When the first Insidious was released in 2011 it split audiences and critics alike. While many applauded its dedication and commitment to its crazy story – seeing it as brave and original – others saw it as just a little bit too barmy. I was on the side of the former – I found Insidious to be a highly effective, atmospheric horror film which embodied a ton of great aspects, earning its place in the hall of fame for great modern haunted house scare-fests. Insidious 2, on the other hand, was a step in the wrong direction. Trying to be smarter than necessary, it abandoned much of what was enjoyable in the first film and became lost in its own nonsensical story. Needless to say, hopes and expectations were exceedingly low for the third in the franchise, but I am pleased and relieved to say that Chapter 3 is quite brilliant. It’s a welcome return to the genuine frights and chills of the first film and is also a lot lighter on the wacky elements.
Insidious Chapter 3 takes place before the Lambert family’s haunting and tells the story of Quinn Brenner (Scott), a high school girl plagued by a terrifying supernatural entity who seeks help from the psychic Elsie (Shaye). In this chapter we are given an insight in to how Elsie came to reluctantly use her powers, despite being tormented by demons of her own. Both of these two central stories are grounded in feelings of grief, loneliness and loss; the hauntings become manifestations of the character’s yearning for the other side, the side where their missing loved ones lie.
Delving into Elsie's story was a great decision. Arguably one of the best characters in Insidious, she must have lot of ghostly stories to tell and it's thoroughly satisfying to get an insight in to her life. The terrors she feels and the heartbreak she has gone through are nicely weaved in to the story and work very well as a parallel to Quinn's story.
Chapter 3 is successful as it tries to create a heartfelt feature that an audience can easily associate with. As a main character, Quinn is a smart girl whose intentions and actions are never less than understandable. She is a good horror heroine, a symbol of purity and goodness, someone who seeks the truth and is punished for doing so. Many horror films are rooted in similar ideas and follow characters who desperately try to make contact with their passed loved ones and Chapter 3 is an effective addition to this genre. The film manages to be equally as scary as it moving, with the haunted horrors working well as an intense background to the sorrowed stories that are at the forefront of the film. There are moments when Chapter 3 moves from being relentlessly frightening and genuinely chilling to poignant.
If we were to remove the supernatural elements of the film, it would be a heart-breaking story of a girl trying to kindle a relationship with her father. Familial relationships – particularly that of the father and son - were a key theme Insidious was concerned with. Here, we have an alteration which sees the father and daughter relationship explored, but also the mother-daughter. In a similar vein as Poltergeist (the original of course -sigh-) it is the mother who is the true key to restoring this family to normality.

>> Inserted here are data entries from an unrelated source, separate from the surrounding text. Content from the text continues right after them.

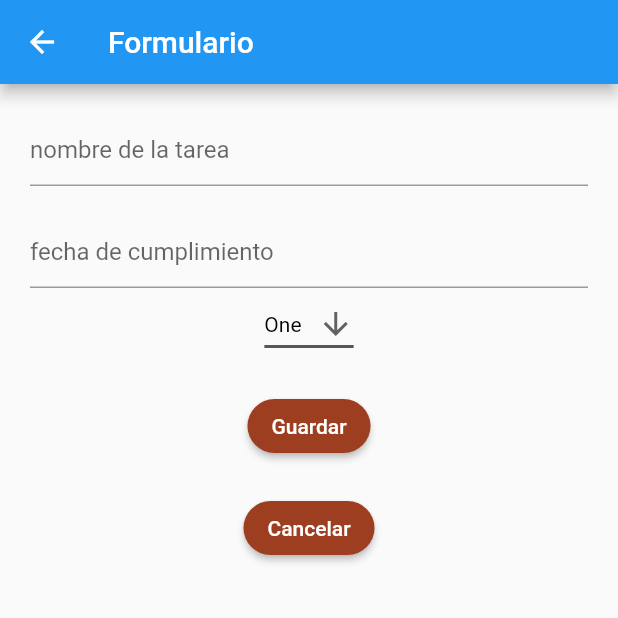
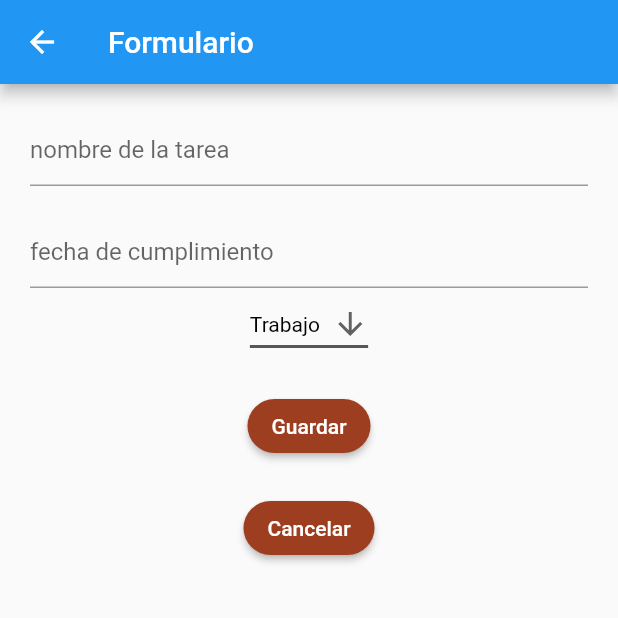
Before and after one commit to Camila-Negron/practica1, a Flutter app: the Formulario screen opened by its route, on a phone screen of 412 x 824 dp, the top half of it. Run offline on Flutter 3.47's test engine with Material 2 defaults, Android fonts, the phone set to English and light mode, and no system bars.

Commit message:
etiquetas definidas

```diff
--- a/lib/formulario.dart
+++ b/lib/formulario.dart
@@ -7,7 +7,7 @@ class Formulario extends StatefulWidget {
   static final nombrePagina = "formulario";
 }
 
-const List<String> list = <String>['One', 'Two', 'Three', 'Four'];
+const List<String> list = <String>['Trabajo', 'Casa', 'Personal'];
 
 class _FormularioState extends State<Formulario> {
   final idForm = GlobalKey<FormState>();
```
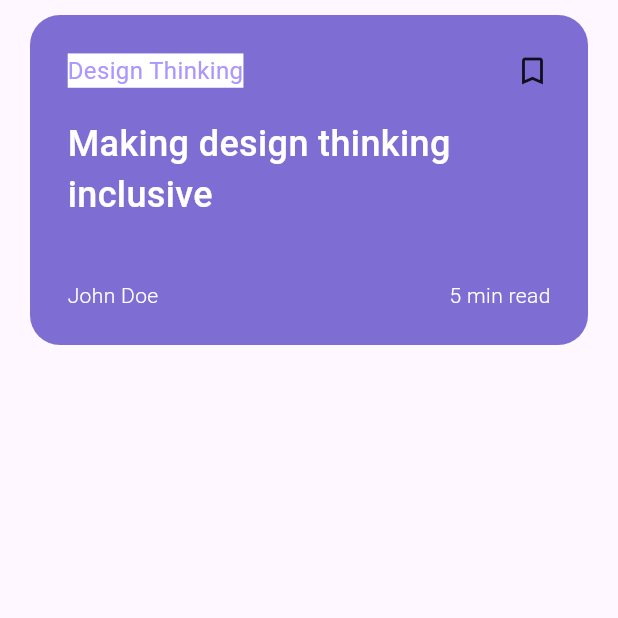
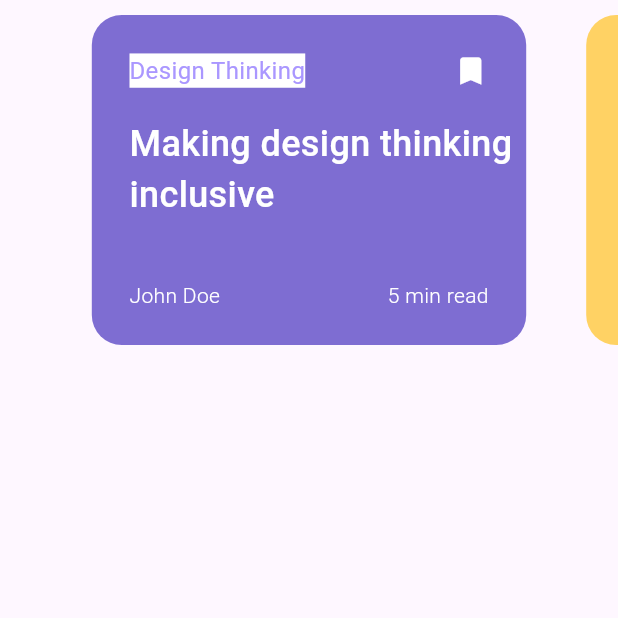
Before and after one commit to sadiqaliyev01/scroller_test_app, a Flutter app: the screen it shows after launch, on a phone screen of 412 x 824 dp, the top half of it. Run offline on Flutter 3.47's test engine with Material 3 defaults, Android fonts, the phone set to English and light mode, and no system bars.

Commit message:
Update main.dart

```diff
--- a/lib/main.dart
+++ b/lib/main.dart
@@ -4,9 +4,26 @@ void main() {
   runApp(const MyApp());
 }
 
-class MyApp extends StatelessWidget {
+class MyApp extends StatefulWidget {
   const MyApp({super.key});
 
+  @override
+  State<MyApp> createState() => _MyAppState();
+}
+
+class _MyAppState extends State<MyApp> {
+  late PageController _pageController;
+  final int _currentPage = 0;
+
+  @override
+  void initState() {
+    super.initState();
+    _pageController = PageController(
+      initialPage: _currentPage,
+      viewportFraction: 0.8,
+    );
+
+  }
   @override
   Widget build(BuildContext context) {
     return MaterialApp(
@@ -18,6 +35,7 @@ class MyApp extends StatelessWidget {
               height: 220,
               child: PageView.builder(
                   itemCount: 2,
+                  controller: _pageController,
                   itemBuilder: (context, index){
                     String title = "";
                     String subtitle = "";
@@ -27,6 +45,7 @@ class MyApp extends StatelessWidget {
                     Color titleColor = Colors.transparent;
                     Color titleBackgroundColor = Colors.transparent;
                     Color textColor = Colors.transparent;
+                    Color iconColor = Colors.transparent;
 
                     if(index == 0) {
                       title = "Design Thinking";
@@ -37,6 +56,7 @@ class MyApp extends StatelessWidget {
                       titleColor = const Color(0xFFAA97FF);
                       titleBackgroundColor = Colors.white;
                       textColor = Colors.white;
+                      iconColor = Colors.white;
                     }
                     else if(index == 1) {
                       title = "User Experience Design";
@@ -47,6 +67,7 @@ class MyApp extends StatelessWidget {
                       titleColor = const Color(0xFFFFD264);
                       titleBackgroundColor = Colors.black;
                       textColor = Colors.black;
+                      iconColor = Colors.black;
                     }
                     return Container(
                       margin: const EdgeInsets.symmetric(horizontal: 20),
@@ -64,9 +85,9 @@ class MyApp extends StatelessWidget {
                                   child: Text(title, style: TextStyle(backgroundColor: titleBackgroundColor, color: titleColor, fontSize: 16)),
                                 ),
                               ),
-                              const Padding(
-                                padding: EdgeInsets.only(right: 25, top: 25),
-                                child: Icon(Icons.bookmark_outline),
+                               Padding(
+                                padding: const EdgeInsets.only(right: 25, top: 25),
+                                child: Icon(Icons.bookmark, color: iconColor,),
                               ),
                             ],
                           ),
```
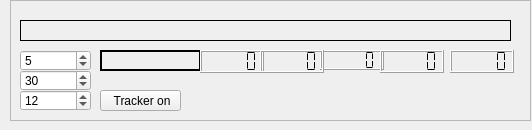
Old version of the form decoders/cw-decoder/cw-decoder.ui in the repository JvanKatwijk/swradio-8.
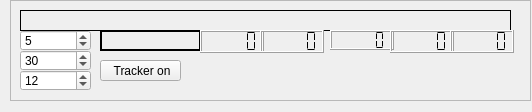
New version of the form.

The edit to the form file:
```diff
--- a/decoders/cw-decoder/cw-decoder.ui
+++ b/decoders/cw-decoder/cw-decoder.ui
@@ -7,7 +7,7 @@
     <x>0</x>
     <y>0</y>
     <width>532</width>
-    <height>130</height>
+    <height>112</height>
    </rect>
   </property>
   <property name="windowTitle">
@@ -19,7 +19,7 @@
      <x>10</x>
      <y>0</y>
      <width>521</width>
-     <height>121</height>
+     <height>101</height>
     </rect>
    </property>
    <property name="frameShape">
@@ -32,7 +32,7 @@
     <property name="geometry">
      <rect>
       <x>90</x>
-      <y>50</y>
+      <y>30</y>
       <width>101</width>
       <height>21</height>
      </rect>
@@ -54,7 +54,7 @@
     <property name="geometry">
      <rect>
       <x>10</x>
-      <y>20</y>
+      <y>10</y>
       <width>491</width>
       <height>21</height>
      </rect>
@@ -70,7 +70,7 @@
     <property name="geometry">
      <rect>
       <x>10</x>
-      <y>50</y>
+      <y>30</y>
       <width>71</width>
       <height>21</height>
      </rect>
@@ -86,7 +86,7 @@
     <property name="geometry">
      <rect>
       <x>10</x>
-      <y>70</y>
+      <y>50</y>
       <width>71</width>
       <height>21</height>
      </rect>
@@ -102,7 +102,7 @@
     <property name="geometry">
      <rect>
       <x>10</x>
-      <y>90</y>
+      <y>70</y>
       <width>71</width>
       <height>21</height>
      </rect>
@@ -117,8 +117,8 @@
    <widget class="QLCDNumber" name="actualWPM">
     <property name="geometry">
      <rect>
-      <x>310</x>
-      <y>50</y>
+      <x>320</x>
+      <y>30</y>
       <width>64</width>
       <height>20</height>
      </rect>
@@ -134,7 +134,7 @@
     <property name="geometry">
      <rect>
       <x>90</x>
-      <y>90</y>
+      <y>60</y>
       <width>81</width>
       <height>21</height>
      </rect>
@@ -146,8 +146,8 @@
    <widget class="QLCDNumber" name="noiseLeveldisplay">
     <property name="geometry">
      <rect>
-      <x>370</x>
-      <y>50</y>
+      <x>380</x>
+      <y>30</y>
       <width>64</width>
       <height>23</height>
      </rect>
@@ -163,7 +163,7 @@
     <property name="geometry">
      <rect>
       <x>440</x>
-      <y>50</y>
+      <y>30</y>
       <width>64</width>
       <height>23</height>
      </rect>
@@ -179,7 +179,7 @@
     <property name="geometry">
      <rect>
       <x>190</x>
-      <y>50</y>
+      <y>30</y>
       <width>64</width>
       <height>23</height>
      </rect>
@@ -195,7 +195,7 @@
     <property name="geometry">
      <rect>
       <x>250</x>
-      <y>50</y>
+      <y>30</y>
       <width>64</width>
       <height>23</height>
      </rect>
```
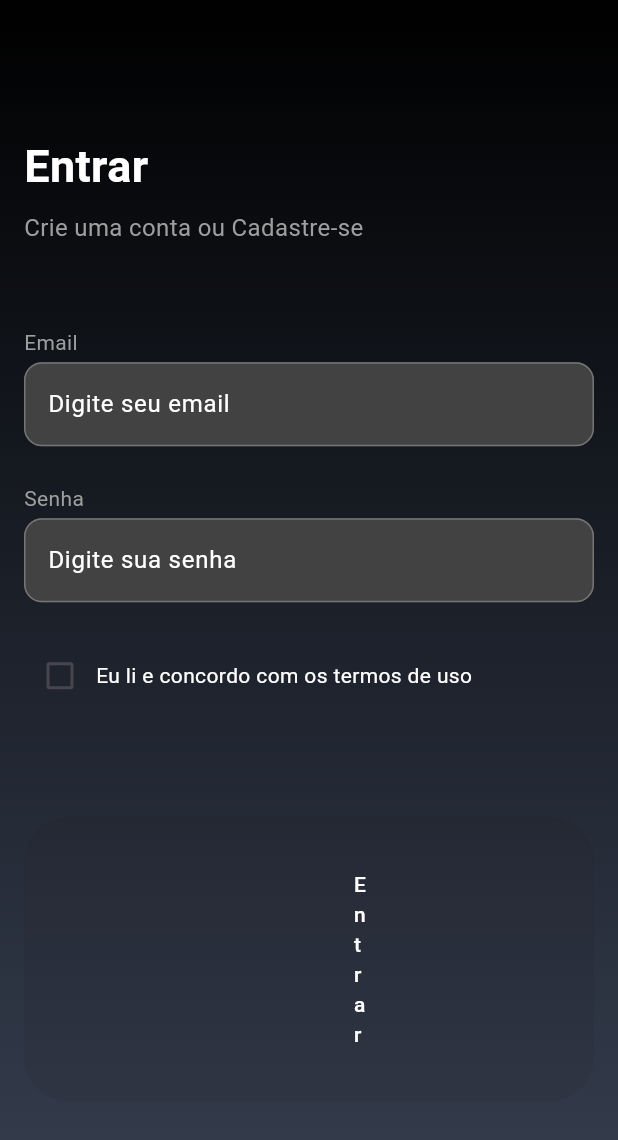
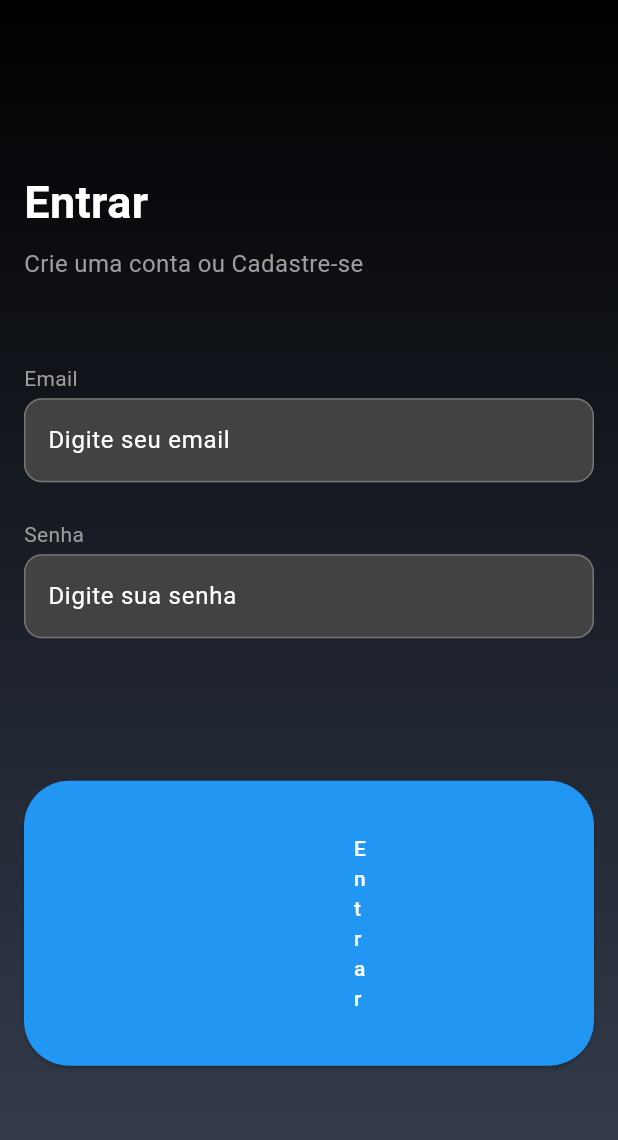
Before and after one commit to Matheussilvasantiagou/UFRPE-DSI-ADOGCAO, a Flutter app: the LoginScreen screen opened by its route, on a phone screen of 412 x 824 dp. Shown: the top 1140 px of the screen. Run offline on Flutter 3.47's test engine with Material 3 defaults, Android fonts, the light colour scheme and no system bars; our stand-ins replace cloud_firestore, firebase_auth, firebase_core; accounts and stored records are empty; network calls fail.

Commit message:
correções de detalhes

```diff
--- a/adogcao/lib/controllers/login_controller.dart
+++ b/adogcao/lib/controllers/login_controller.dart
@@ -15,7 +15,7 @@ class LoginController {
       );
       return userCredential;
     } catch (e) {
-      throw e; // Propaga o erro para ser tratado na tela de login
+      throw "Usuário e/ou senha inválidos"; // Propaga o erro para ser tratado na tela de login
     }
   }
 }
--- a/adogcao/lib/views/login_screen.dart
+++ b/adogcao/lib/views/login_screen.dart
@@ -116,34 +116,10 @@ class _LoginScreenState extends State<LoginScreen> {
                     style: TextStyle(color: Colors.white),
                   ),
                   SizedBox(height: 25),
-                  Row(
-                    children: [
-                      Checkbox(
-                        value: _controller.agreeToTerms,
-                        onChanged: (value) {
-                          setState(() {
-                            _controller.toggleAgreeToTerms(value!);
-                          });
-                        },
-                      ),
-                      Expanded(
-                        child: GestureDetector(
-                          onTap: () {
-                            // Ação para exibir os termos de uso
-                          },
-                          child: Text(
-                            'Eu li e concordo com os termos de uso',
-                            style: TextStyle(color: Colors.white),
-                          ),
-                        ),
-                      ),
-                    ],
-                  ),
                   SizedBox(height: 70),
                   Center(
                     child: ElevatedButton(
-                      onPressed: _controller.agreeToTerms
-                          ? () async {
+                      onPressed: () async {
                               String email = _emailController.text;
                               String password = _passwordController.text;
                               try {
@@ -166,8 +142,7 @@ class _LoginScreenState extends State<LoginScreen> {
                                   ),
                                 );
                               }
-                            }
-                          : null,
+                            },
                       child: Text('Entrar', style: TextStyle(color: Colors.white)),
                       style: ElevatedButton.styleFrom(
                         backgroundColor: _controller.agreeToTerms
--- a/adogcao/lib/views/registration_screen.dart
+++ b/adogcao/lib/views/registration_screen.dart
@@ -230,7 +230,7 @@ class _RegistrationScreenState extends State<RegistrationScreen> {
                         style: ElevatedButton.styleFrom(
                           backgroundColor: Colors.blue,
                           padding:
-                              EdgeInsets.symmetric(horizontal: 220, vertical: 35),
+                              EdgeInsets.symmetric(horizontal: 212, vertical: 35),
                           shape: RoundedRectangleBorder(
                             borderRadius: BorderRadius.circular(30),
                           ),
```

The dread-ridden atmosphere conjured in Insidious returns with a bang, with the beautifully dark, stylised The Further delved in to once more. Technically and visually this is stunning to look at. The camera sweeps over the scenes with elegance and the Insidious red, harsh lighting and jarring music returns with a wonderfully transfixing, and genuinely chilling, quality. Just like the previous films it is a downright spooky place, filled with horrors that lurk within your nightmarish imagination. The film's obsession with sound to create tension and unease works perfectly, and there are many moments that will leave you on the edge of your seat. Some of the frights feel cheap and repetitive – we've seen similar scares in the previous instalments – but Chapter 3's ability to petrify can't really be denied. There are scenes of unbearable tension, which are made worse as Quinn can't run away – after being in a car accident she is restricted to a wheelchair. This restricts the film from presenting moments seen in stereotypical horror films; there's no running up the stairs or out the door for Quinn, she is literally at the mercy of her haunting – physically and emotionally. There is a total breakdown of the protagonist which is terrifying, which not only heightens the fear the audience will feel – but propels us in to the story and helps us feel even more for her character. It's an effective touch which delivers a lot of fantastically startling scenes, many that will haunt you past your waking hours.
All in all, I'm a massive fan of this third entry in to the Insidious franchise and I really hope we get to see more. However It's difficult to imagine Insidious without the Lambert family, but director Leigh Whannel does a marvellous job. It's an impressive debut that may not reach the heights of the first film, despite trying its damnedest, but it is a vast improvement on the second film. It's definitely not without problems and the film's element of surprise and unpredictability could be brought in to question. However, as the third in the series it does well to keep the spirit and quality of what made Insidious so enjoyable, but it is also able to stand on its own two feet with just enough freshness and individuality to give it its own identity. Insidious: Chapter 3 is a downright spooky, chilling and all-round entraining endeavour that should certainly please horror fans.